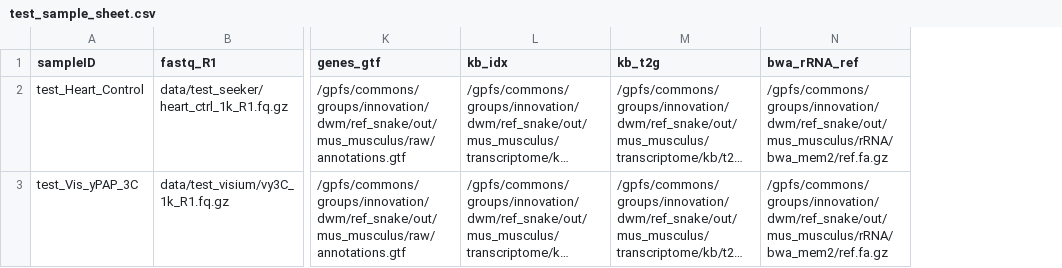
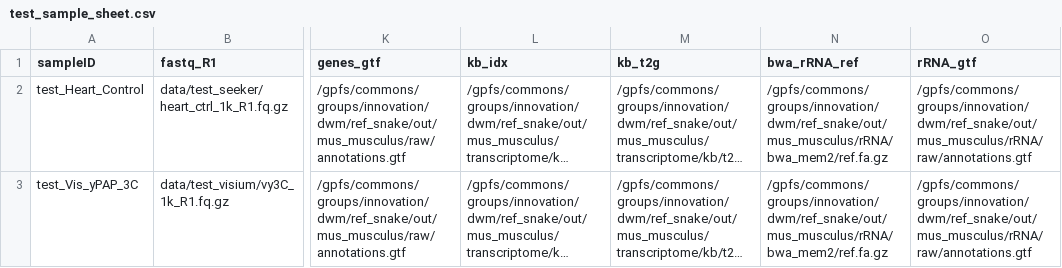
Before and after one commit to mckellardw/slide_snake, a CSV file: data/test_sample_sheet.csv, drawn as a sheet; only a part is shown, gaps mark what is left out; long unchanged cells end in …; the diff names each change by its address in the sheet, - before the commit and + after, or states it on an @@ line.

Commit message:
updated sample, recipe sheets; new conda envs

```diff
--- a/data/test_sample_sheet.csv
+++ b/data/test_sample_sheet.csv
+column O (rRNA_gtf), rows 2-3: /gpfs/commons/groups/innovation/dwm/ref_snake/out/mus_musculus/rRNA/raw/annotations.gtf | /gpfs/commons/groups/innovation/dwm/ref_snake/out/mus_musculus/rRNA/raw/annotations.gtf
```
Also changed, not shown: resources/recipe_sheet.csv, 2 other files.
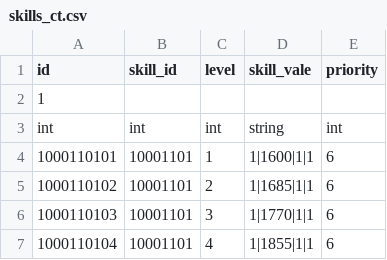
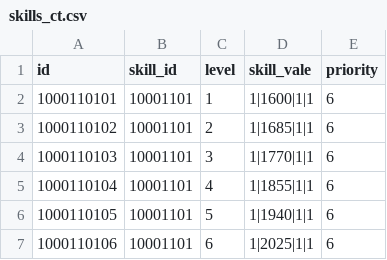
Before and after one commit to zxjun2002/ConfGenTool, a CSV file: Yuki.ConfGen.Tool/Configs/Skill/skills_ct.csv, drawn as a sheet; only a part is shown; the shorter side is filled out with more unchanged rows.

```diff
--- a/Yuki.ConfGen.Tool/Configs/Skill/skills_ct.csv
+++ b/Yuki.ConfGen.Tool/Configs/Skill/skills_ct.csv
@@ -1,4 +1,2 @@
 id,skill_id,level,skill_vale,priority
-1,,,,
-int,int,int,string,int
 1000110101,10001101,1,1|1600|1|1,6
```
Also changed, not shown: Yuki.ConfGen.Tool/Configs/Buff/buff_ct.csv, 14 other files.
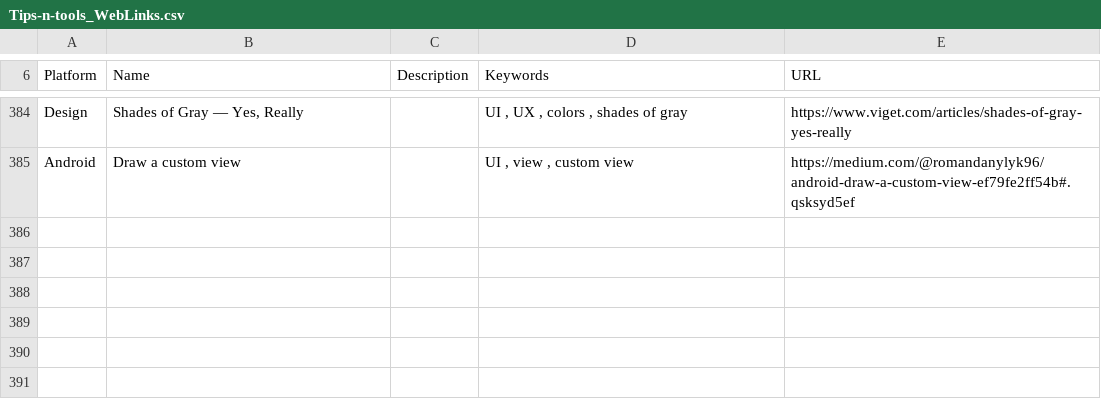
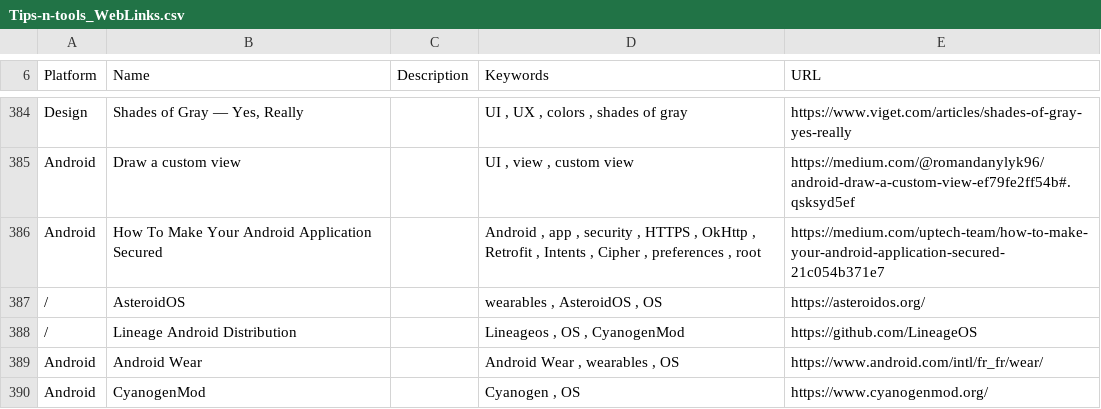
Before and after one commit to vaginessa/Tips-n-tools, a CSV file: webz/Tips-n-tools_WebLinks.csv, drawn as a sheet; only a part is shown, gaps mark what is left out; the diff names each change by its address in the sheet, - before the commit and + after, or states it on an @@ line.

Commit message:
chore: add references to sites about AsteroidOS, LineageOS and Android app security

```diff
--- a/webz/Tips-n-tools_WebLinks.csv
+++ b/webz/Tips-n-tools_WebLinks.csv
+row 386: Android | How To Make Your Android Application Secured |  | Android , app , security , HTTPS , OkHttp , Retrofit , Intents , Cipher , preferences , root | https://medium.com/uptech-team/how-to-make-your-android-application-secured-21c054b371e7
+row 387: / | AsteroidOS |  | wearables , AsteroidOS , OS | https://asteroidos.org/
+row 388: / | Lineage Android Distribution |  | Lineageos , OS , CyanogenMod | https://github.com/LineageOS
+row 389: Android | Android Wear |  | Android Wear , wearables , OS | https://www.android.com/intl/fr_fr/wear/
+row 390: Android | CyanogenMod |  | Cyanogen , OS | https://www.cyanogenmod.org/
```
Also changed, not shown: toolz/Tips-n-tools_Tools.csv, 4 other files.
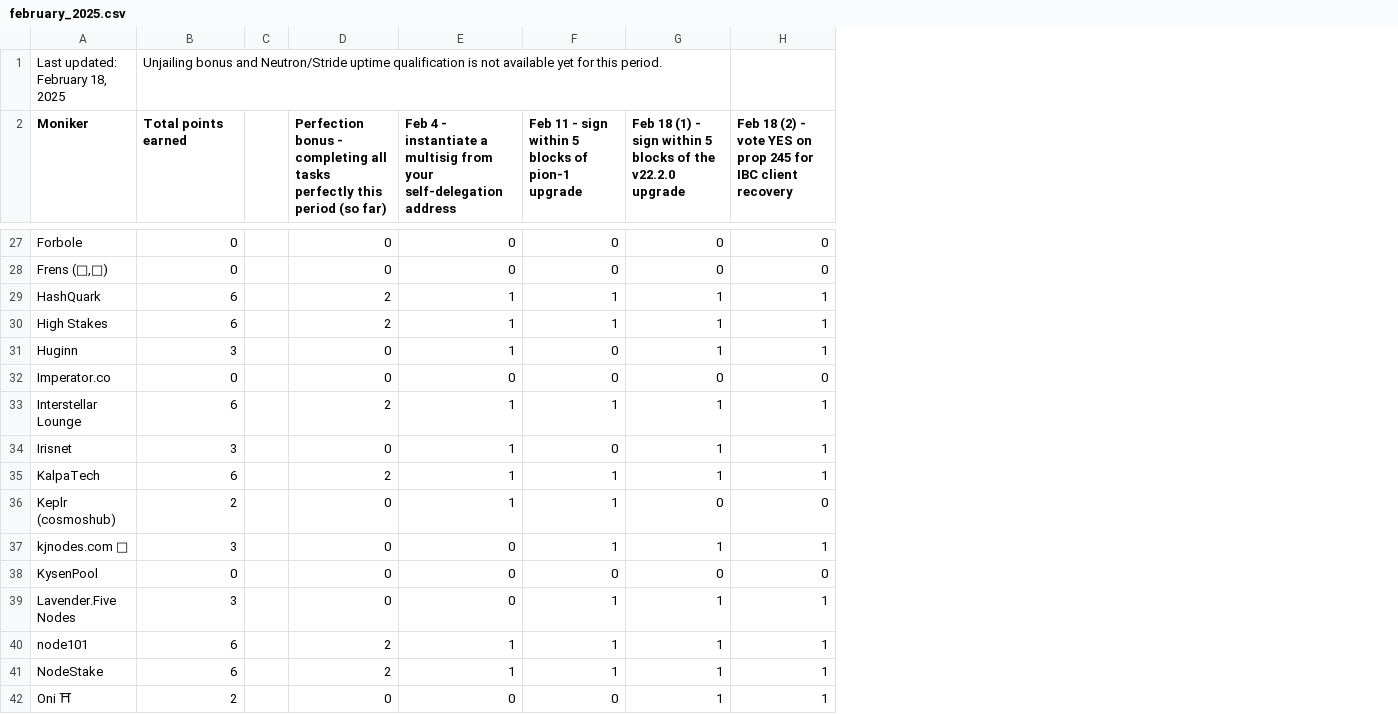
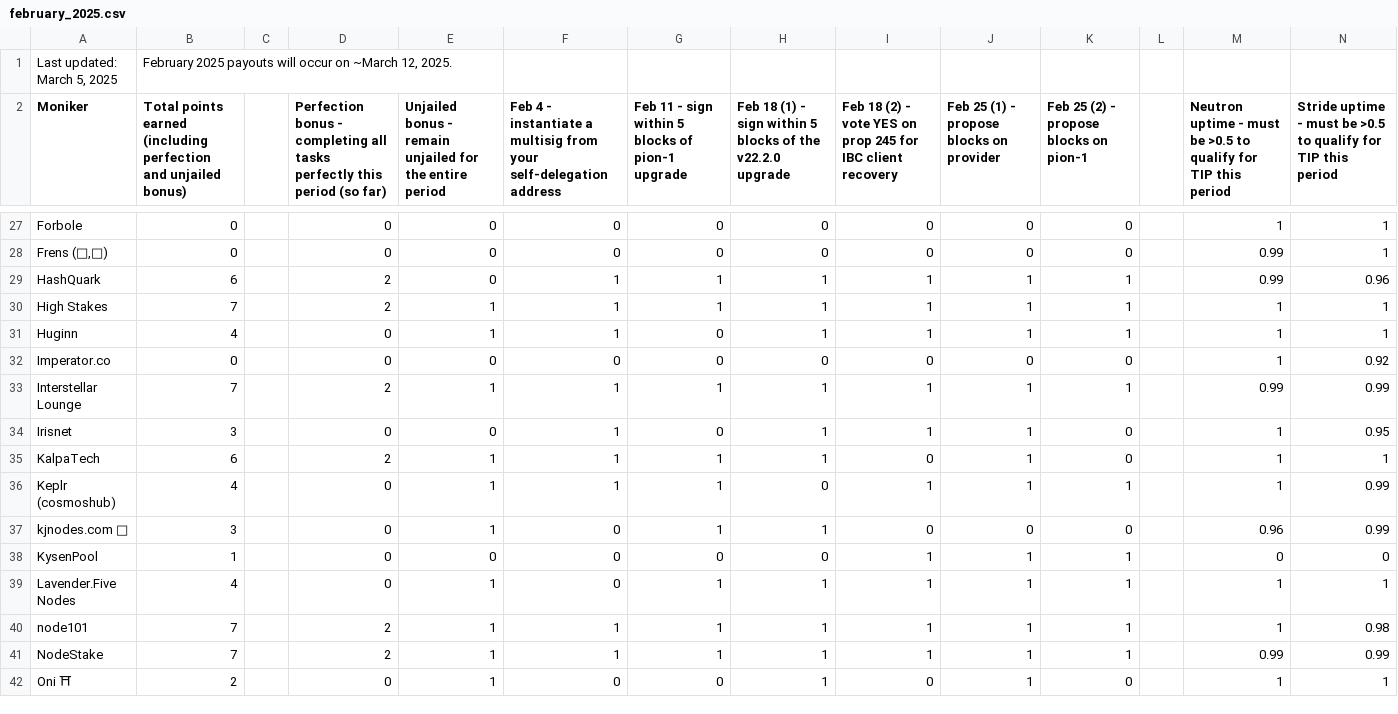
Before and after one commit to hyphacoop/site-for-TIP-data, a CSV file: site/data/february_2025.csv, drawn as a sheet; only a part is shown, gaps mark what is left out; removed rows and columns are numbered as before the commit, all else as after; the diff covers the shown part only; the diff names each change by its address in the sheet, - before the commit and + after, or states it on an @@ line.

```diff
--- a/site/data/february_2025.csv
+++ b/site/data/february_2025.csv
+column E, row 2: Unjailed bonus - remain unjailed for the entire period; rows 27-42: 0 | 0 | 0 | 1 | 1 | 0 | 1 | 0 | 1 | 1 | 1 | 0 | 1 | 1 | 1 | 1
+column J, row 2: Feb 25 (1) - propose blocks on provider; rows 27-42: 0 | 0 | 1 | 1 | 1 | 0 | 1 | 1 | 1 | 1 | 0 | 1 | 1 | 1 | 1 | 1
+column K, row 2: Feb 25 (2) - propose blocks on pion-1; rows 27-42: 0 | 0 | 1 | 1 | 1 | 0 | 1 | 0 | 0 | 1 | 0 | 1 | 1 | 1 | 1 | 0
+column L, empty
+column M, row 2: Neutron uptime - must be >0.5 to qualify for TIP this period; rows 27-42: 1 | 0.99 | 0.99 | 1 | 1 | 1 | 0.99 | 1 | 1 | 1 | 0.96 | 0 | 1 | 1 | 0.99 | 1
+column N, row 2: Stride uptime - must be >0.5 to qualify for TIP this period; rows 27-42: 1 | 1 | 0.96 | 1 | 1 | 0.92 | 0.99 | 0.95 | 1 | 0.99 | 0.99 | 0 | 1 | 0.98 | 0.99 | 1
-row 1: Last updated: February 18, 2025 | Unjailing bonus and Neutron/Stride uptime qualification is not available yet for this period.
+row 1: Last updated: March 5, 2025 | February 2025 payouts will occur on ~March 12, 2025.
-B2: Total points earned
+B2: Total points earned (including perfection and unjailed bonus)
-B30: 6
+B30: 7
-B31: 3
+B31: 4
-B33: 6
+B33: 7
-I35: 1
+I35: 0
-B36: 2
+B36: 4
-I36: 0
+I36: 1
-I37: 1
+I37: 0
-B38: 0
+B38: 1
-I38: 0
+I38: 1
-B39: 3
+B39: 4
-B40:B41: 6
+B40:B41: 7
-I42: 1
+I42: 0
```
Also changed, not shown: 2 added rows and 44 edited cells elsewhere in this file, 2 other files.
________________
▶ [What to produce]
Count up the lines in the records that contain the word "updated" and reply with that figure only.

▶ [Your response]
3